at some point china and russia will have to push back, resulting in deteriorating relations between the US-UK and China. then the fit really hits the shan, and we are all fooked.

but it was a hell of a bloody party while it lasted, eh, mates?


Anonymous said...

A. Gary Shilling: End of Bubble Bailouts

Anonymous said...

Good to hear that screwed bubble sitter got a roof back over her head.

Anonymous said...

"the two to three year boom in oil will turn back toward a more normal state (at minimum) or become an absolute bust (at maximum) ala 1981."

Nope. The price may decline short term as speculators unwind and chase the next hot thing. But in the big picture the world supply of oil is declining and demand is rising. Peak oil is real.

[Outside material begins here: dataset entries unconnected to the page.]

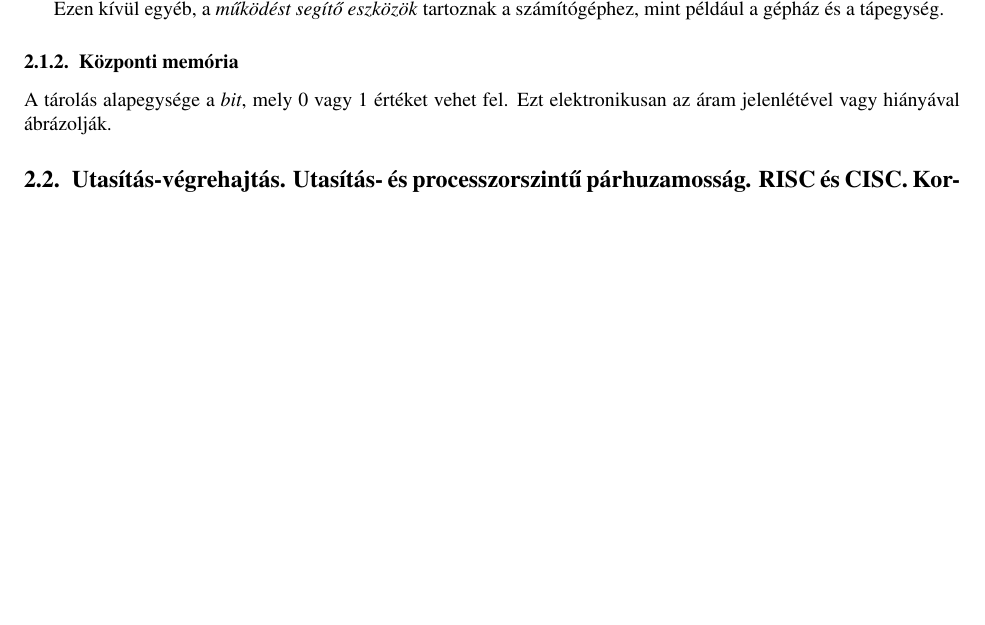
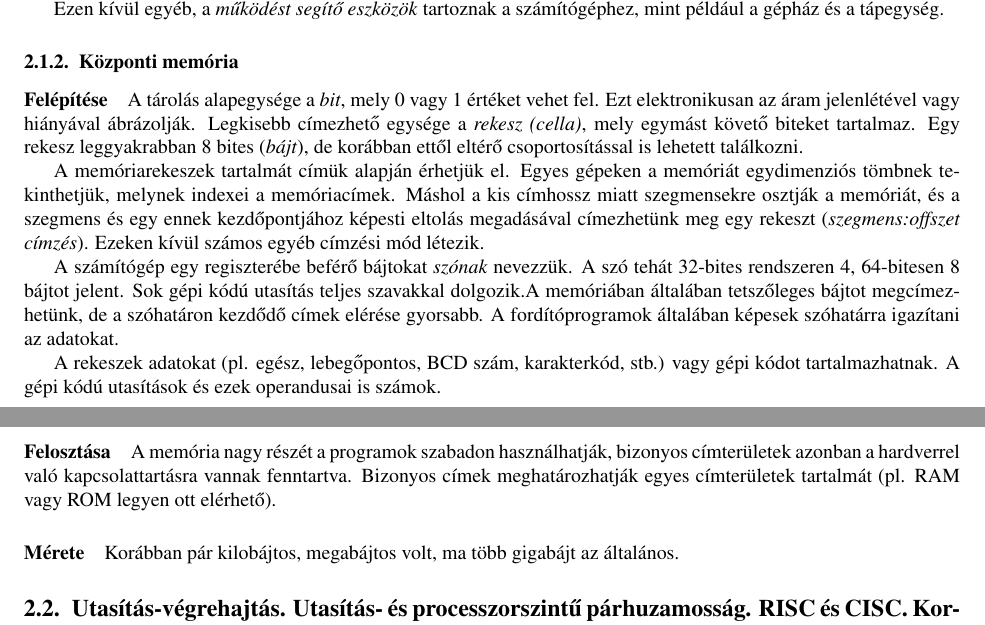
Before and after one commit to balazsbotond/szar_tetelek, a LaTeX document (szar_tetelek.tex): part of page 4 of 4 before the commit and two parts of pages 4 and 5 of 5 after it, the two joined at a grey line, cut so that both start at the same text, the shorter picture padded with empty space. Compiled offline with pdfLaTeX.

Commit message:
2.1 kesz

```diff
--- a/szar_tetelek.tex
+++ b/szar_tetelek.tex
@@ -155,7 +155,17 @@ Ezen kívül egyéb, a \emph{működést segítő eszközök} tartoznak a szám
 
 \subsubsection{Központi memória}
 
-A tárolás alapegysége a \emph{bit}, mely 0 vagy 1 értéket vehet fel. Ezt elektronikusan az áram jelenlétével vagy hiányával ábrázolják.
+\paragraph{Felépítése} A tárolás alapegysége a \emph{bit}, mely 0 vagy 1 értéket vehet fel. Ezt elektronikusan az áram jelenlétével vagy hiányával ábrázolják. Legkisebb címezhető egysége a \emph{rekesz (cella)}, mely egymást követő biteket tartalmaz. Egy rekesz leggyakrabban 8 bites (\emph{bájt}), de korábban ettől eltérő csoportosítással is lehetett találkozni.
+
+A memóriarekeszek tartalmát címük alapján érhetjük el. Egyes gépeken a memóriát egydimenziós tömbnek tekinthetjük, melynek indexei a memóriacímek. Máshol a kis címhossz miatt szegmensekre osztják a memóriát, és a szegmens és egy ennek kezdőpontjához képesti eltolás megadásával címezhetünk meg egy rekeszt (\emph{szegmens:offszet címzés}). Ezeken kívül számos egyéb címzési mód létezik.
+
+A számítógép egy regiszterébe beférő bájtokat \emph{szónak} nevezzük. A szó tehát 32-bites rendszeren 4, 64-bitesen 8 bájtot jelent. Sok gépi kódú utasítás teljes szavakkal dolgozik.A memóriában általában tetszőleges bájtot megcímezhetünk, de a szóhatáron kezdődő címek elérése gyorsabb. A fordítóprogramok általában képesek szóhatárra igazítani az adatokat.
+
+A rekeszek adatokat (pl. egész, lebegőpontos, BCD szám, karakterkód, stb.) vagy gépi kódot tartalmazhatnak. A gépi kódú utasítások és ezek operandusai is számok.
+
+\paragraph{Felosztása} A memória nagy részét a programok szabadon használhatják, bizonyos címterületek azonban a hardverrel való kapcsolattartásra vannak fenntartva. Bizonyos címek meghatározhatják egyes címterületek tartalmát (pl. RAM vagy ROM legyen ott elérhető).
+
+\paragraph{Mérete} Korábban pár kilobájtos, megabájtos volt, ma több gigabájt az általános.
 
 \subsection{Utasítás-végrehajtás. Utasítás- és processzorszintű párhuzamosság. RISC és CISC. Korszerű számítógépek tervezési elvei.}
 
```
Also changed, not shown: 1 other file.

Anonymous said...

xmas hasn't been a christian holiday in 50+ years. americans' religion, btw, is not christianity; it's crass hyper-consumerism and hedonism.

therefore, a borrowing and spending and gluttonous orgy during the turkey day and xmas season is perfectly reflective of what americans deeply believe and enjoy.

i hate xmas so much that i leave the lower 48 each year and head to hawaii, mexico, the caribbean, or costa rica! but, you see, i'm still spending lots of money and being a hedonist. :-D

Anonymous said...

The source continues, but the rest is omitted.